Underreporting of Crimes at Sea: Reasons, Consequences, and Potential Solutions

Underreporting of Crimes at Sea: Reasons, Consequences, and Potential Solutions

The increase in global maritime piracy, particularly in the Western Indian Ocean and Gulf of Aden and in the Gulf of Guinea off West Africa, has developed into a serious threat to maritime shipping, demanding the attention of international organizations and states around the world. Combating this problem requires a significant amount of manpower, resources, and collaboration. Piracy distinguishes itself from many other international crimes in that it by definition occurs on the high seas, outside the jurisdiction of any state. However, piracy is considered a crime that falls under universal jurisdiction, meaning that any state has the right, but not the obligation, to prosecute pirates captured either by their own navy or by another state.

Unfortunately, prosecutions are difficult to carry out if states and international organizations do not have adequate data about piracy attacks. Inaccurate date hinders both progress in safety and the research and analysis necessary to understand the magnitude of this type of crime. Therefore, it is important that private companies and flag states establish effective and consistent procedures for reporting to international institutions, and that vessel masters diligently follow through with timely reporting of pirate incidents in the unfortunate event of an attack or attempted attack.

However, underreporting of pirate attacks and crime at sea remains a significant and persistent problem. There are a number of reasons vessels may fail to submit a report of an attack, usually relating to the state's or company's own interests, notably its reputation and concerns over potential liability. A record of frequent pirate attacks may lead to a poor safety record for private companies, so vessel masters sometimes feel that they would be better off not reporting the incident at all than facing the repercussions. Submission of a report can also lead to costly shipping delays as port or coastal states may wish to carry out an investigation, which can take days or weeks. 

Formulating a solution is no easy task, as law enforcement upon the high seas can be extremely difficult. International agreements may be a step in the right direction, but it is harder still to expect all port and coastal states to enforce existing agreements and to carry out investigations when needed. Jurisdictional issues raise major concerns in the area of piracy reporting, thus it may behoove the international community to not rely so heavily on foreign jurisdictions in counter-piracy efforts. 

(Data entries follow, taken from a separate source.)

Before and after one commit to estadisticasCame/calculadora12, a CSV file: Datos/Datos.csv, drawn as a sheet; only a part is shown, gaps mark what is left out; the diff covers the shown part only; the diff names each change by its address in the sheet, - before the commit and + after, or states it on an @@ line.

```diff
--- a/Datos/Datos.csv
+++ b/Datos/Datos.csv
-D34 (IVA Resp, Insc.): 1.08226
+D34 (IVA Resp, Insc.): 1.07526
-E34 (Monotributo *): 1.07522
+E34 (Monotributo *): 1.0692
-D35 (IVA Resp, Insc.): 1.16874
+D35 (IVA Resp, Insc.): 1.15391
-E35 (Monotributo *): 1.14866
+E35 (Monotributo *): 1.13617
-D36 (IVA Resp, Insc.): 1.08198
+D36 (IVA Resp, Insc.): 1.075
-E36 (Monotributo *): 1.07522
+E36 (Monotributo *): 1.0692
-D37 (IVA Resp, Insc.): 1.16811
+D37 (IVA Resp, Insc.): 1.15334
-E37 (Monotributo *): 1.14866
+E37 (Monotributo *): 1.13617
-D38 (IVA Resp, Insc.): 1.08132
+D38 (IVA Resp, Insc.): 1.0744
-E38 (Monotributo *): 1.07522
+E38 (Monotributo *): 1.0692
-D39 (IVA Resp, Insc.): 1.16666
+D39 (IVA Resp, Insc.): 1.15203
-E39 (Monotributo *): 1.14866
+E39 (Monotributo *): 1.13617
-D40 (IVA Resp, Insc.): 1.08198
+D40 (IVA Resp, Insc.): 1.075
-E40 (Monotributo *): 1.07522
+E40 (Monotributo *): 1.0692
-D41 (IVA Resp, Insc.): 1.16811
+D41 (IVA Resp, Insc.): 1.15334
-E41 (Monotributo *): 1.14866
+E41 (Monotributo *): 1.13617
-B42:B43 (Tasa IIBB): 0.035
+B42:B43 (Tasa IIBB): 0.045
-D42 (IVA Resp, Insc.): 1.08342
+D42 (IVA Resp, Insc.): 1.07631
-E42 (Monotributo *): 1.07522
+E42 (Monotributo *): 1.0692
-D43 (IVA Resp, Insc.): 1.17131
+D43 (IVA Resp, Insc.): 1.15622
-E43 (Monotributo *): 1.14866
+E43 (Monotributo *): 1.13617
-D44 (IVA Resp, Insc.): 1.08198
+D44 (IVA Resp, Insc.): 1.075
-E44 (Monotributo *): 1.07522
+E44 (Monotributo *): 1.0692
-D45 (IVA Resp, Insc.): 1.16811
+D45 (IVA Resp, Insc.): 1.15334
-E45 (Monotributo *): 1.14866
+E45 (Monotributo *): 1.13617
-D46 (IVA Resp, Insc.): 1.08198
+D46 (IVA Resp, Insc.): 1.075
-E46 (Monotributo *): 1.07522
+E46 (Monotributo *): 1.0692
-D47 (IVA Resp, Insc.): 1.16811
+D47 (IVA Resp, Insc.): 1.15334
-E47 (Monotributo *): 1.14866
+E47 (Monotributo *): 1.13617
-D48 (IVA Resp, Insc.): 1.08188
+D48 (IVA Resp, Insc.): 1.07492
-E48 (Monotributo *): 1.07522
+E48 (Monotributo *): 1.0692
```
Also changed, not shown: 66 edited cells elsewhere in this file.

This report will examine current challenges and issues in the reporting of piracy and maritime crime incidents using the experience of the cruise ship industry as an example. It will further examine existing legislation, covenants, and efforts to improve the reporting of crime incidents. Then, it will discuss which existing laws provide an effective legal framework for future efforts to improve the reporting of piracy and maritime crime incidents. 

Print This Page
Type of Document:
Working Paper
Subject:
Counter-piracy, International Law
Region:
Somalia, West Africa
Author:
Noah D. Lombardo